Background: There is increasing interest among specialists in the complications after abdominal surgery due to adhesions.
Objective: Exploration of experiences, attitudes and expectations of general practitioners concerning bowel obstruction and postoperative abdominal adhesions.
Methods: In October 2012 a postal questionnaire was sent to a random sample of 800 Dutch GPs.
Results: The response rate was 45%, 24% (n = 190) filled out the questionnaire completely, 12% (n = 99) had no experience with the subject and 7% (n = 57) had no time to respond. A history of abdominal surgery does play a part in more than 80% of GP’s differential diagnosis of abdominal complaints. Seventy-five per cent consider some types of surgery to induce more adhesions. Eighty-five per cent ponder the differentiation between adhesion related complaints and IBS as clear, however difficult (78%) in specific patients. Intestinal transit problems likely due to adhesions are treated with extra fluid (n = 64), more fibres (n = 85) and laxatives (n = 153). Referral to a specialist for adhesiolysis is rarely considered (11%). Forty per cent of the GPs would refer a patient with abdominal pain and suspected adhesions. Seventy-six per cent denote knowledge gaps and low experience in the treatment of intestinal transit problems. Some (n = 23) indicate the need for information about adhesions and obstruction through CME papers.

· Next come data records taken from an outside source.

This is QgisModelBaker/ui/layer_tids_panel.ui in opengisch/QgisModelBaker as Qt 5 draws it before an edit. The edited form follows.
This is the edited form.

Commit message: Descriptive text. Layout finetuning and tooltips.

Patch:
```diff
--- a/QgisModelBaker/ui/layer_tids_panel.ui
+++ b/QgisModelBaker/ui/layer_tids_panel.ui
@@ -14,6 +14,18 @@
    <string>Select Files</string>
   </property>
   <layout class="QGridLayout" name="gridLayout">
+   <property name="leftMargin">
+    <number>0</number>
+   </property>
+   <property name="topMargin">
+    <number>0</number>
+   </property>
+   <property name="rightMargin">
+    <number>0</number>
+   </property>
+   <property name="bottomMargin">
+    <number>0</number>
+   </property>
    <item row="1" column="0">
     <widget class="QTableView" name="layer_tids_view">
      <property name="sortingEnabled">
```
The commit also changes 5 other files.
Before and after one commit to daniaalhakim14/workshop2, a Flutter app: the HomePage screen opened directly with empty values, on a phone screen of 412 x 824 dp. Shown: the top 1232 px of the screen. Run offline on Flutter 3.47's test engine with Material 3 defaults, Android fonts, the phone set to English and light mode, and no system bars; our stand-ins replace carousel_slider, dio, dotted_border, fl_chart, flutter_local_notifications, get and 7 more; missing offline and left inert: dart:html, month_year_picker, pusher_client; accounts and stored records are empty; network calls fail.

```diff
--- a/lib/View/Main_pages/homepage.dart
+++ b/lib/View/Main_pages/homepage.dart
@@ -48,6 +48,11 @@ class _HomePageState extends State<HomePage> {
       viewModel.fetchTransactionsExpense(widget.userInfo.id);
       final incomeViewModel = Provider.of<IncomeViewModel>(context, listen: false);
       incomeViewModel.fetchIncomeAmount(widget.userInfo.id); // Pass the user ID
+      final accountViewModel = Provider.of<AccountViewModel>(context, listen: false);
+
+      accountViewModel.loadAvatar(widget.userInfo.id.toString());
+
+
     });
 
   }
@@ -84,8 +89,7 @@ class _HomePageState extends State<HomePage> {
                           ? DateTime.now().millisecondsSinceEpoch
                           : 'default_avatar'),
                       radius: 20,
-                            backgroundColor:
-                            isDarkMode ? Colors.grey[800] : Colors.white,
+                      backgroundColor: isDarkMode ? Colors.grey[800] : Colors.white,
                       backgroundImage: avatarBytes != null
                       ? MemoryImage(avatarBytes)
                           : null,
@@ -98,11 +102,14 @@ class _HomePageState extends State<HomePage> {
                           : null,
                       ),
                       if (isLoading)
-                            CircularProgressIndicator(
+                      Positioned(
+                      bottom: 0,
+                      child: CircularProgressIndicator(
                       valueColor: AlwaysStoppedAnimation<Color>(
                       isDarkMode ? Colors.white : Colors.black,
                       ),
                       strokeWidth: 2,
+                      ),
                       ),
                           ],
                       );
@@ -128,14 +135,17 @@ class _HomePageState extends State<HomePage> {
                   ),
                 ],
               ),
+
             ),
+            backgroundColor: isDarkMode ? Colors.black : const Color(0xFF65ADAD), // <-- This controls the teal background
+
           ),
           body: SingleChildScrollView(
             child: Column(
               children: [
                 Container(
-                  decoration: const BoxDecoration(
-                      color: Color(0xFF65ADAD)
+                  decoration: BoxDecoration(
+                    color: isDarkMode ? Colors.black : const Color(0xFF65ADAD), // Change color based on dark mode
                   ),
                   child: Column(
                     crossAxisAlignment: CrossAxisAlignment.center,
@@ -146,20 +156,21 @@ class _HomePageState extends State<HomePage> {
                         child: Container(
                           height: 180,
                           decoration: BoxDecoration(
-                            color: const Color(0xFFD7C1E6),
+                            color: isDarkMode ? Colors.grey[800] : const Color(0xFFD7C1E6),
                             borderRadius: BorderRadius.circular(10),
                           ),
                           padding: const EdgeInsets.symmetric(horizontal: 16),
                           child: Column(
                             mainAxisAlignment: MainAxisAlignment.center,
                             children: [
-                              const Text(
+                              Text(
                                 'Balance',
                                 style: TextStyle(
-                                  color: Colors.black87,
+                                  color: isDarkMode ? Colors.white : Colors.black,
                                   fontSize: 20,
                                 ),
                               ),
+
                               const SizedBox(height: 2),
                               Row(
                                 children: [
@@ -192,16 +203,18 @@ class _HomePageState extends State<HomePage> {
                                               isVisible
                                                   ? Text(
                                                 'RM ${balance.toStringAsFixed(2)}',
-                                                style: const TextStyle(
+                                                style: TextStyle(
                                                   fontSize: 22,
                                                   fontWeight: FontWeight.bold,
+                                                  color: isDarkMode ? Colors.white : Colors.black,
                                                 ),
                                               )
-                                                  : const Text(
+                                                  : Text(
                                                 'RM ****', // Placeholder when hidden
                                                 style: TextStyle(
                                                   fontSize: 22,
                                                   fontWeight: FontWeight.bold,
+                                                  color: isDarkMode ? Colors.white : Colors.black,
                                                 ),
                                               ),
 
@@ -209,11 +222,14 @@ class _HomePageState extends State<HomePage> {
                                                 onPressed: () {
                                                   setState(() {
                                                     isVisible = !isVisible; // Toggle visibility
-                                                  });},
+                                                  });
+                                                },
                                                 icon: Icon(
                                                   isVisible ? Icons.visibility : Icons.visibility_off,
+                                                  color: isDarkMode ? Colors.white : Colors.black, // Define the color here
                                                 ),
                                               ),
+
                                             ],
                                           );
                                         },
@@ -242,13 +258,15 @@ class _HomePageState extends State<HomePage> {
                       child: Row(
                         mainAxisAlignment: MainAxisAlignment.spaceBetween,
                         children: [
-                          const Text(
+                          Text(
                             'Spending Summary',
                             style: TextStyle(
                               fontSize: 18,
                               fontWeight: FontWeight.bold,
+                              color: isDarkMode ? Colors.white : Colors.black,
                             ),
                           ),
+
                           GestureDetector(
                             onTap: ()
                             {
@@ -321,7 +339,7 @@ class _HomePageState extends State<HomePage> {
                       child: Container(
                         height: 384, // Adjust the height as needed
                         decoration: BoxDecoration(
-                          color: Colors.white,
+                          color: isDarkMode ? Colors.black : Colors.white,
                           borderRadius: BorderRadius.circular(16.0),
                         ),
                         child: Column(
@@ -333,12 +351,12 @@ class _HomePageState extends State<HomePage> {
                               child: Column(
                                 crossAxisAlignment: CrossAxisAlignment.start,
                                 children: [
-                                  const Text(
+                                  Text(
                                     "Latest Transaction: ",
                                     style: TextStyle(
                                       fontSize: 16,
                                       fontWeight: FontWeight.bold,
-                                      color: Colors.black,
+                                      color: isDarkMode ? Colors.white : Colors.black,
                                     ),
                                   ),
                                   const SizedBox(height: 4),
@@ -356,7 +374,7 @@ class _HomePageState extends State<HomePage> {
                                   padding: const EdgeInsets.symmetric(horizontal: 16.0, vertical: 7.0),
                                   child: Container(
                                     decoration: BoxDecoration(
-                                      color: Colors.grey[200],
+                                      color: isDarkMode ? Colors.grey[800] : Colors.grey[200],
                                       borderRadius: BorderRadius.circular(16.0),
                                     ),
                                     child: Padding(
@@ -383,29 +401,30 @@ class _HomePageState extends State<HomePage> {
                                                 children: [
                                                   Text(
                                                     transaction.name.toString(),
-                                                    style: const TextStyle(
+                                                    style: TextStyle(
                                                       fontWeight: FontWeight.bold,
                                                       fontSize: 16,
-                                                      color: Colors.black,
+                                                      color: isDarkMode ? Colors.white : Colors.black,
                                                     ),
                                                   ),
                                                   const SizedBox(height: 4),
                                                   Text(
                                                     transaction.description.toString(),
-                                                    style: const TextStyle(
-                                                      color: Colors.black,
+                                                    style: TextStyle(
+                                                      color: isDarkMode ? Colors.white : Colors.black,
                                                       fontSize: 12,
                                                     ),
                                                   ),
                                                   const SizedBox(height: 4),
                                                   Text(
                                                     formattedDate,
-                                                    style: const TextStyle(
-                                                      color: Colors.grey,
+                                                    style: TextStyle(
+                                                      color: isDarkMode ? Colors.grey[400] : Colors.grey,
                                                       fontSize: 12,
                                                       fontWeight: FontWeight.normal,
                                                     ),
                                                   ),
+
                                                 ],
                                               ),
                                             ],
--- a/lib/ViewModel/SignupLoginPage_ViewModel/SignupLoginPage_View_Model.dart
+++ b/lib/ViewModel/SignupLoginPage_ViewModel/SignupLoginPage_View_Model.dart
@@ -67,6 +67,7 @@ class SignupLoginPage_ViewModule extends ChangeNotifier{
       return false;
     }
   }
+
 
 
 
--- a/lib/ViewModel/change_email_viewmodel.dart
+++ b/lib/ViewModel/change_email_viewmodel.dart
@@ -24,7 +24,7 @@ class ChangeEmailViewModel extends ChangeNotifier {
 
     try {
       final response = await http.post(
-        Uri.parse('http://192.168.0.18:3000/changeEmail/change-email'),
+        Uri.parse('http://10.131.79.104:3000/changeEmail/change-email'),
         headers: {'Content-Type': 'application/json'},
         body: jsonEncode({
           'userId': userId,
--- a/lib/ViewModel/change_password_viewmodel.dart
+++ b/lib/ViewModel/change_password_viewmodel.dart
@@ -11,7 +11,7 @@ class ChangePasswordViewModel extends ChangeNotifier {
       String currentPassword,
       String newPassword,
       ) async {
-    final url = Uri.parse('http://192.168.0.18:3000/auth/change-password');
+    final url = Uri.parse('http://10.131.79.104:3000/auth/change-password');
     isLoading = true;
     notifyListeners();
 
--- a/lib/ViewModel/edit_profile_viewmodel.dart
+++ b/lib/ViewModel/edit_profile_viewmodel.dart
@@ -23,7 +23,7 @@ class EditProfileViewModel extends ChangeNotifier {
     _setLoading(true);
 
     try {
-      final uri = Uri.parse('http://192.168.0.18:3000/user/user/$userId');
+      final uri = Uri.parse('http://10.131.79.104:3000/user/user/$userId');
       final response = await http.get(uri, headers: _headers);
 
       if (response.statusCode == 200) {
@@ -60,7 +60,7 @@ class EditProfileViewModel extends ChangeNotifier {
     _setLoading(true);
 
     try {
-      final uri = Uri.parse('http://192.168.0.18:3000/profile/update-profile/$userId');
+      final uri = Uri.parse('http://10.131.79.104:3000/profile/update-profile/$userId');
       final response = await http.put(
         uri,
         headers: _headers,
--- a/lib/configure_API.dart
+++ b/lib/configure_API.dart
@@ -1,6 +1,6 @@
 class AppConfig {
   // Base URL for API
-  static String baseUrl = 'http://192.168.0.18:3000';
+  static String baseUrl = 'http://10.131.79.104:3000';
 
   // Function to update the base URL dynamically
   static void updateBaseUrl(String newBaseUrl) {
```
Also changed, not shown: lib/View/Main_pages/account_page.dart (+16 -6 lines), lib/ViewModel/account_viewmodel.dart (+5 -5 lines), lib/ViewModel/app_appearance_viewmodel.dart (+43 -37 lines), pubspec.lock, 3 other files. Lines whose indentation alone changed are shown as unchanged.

Conclusion: Respondents are well equipped to deal with abdominal complaints and intestinal transit problems due to postoperative adhesions. Some indicate the need for information about adhesions and prevention of obstruction through CME papers.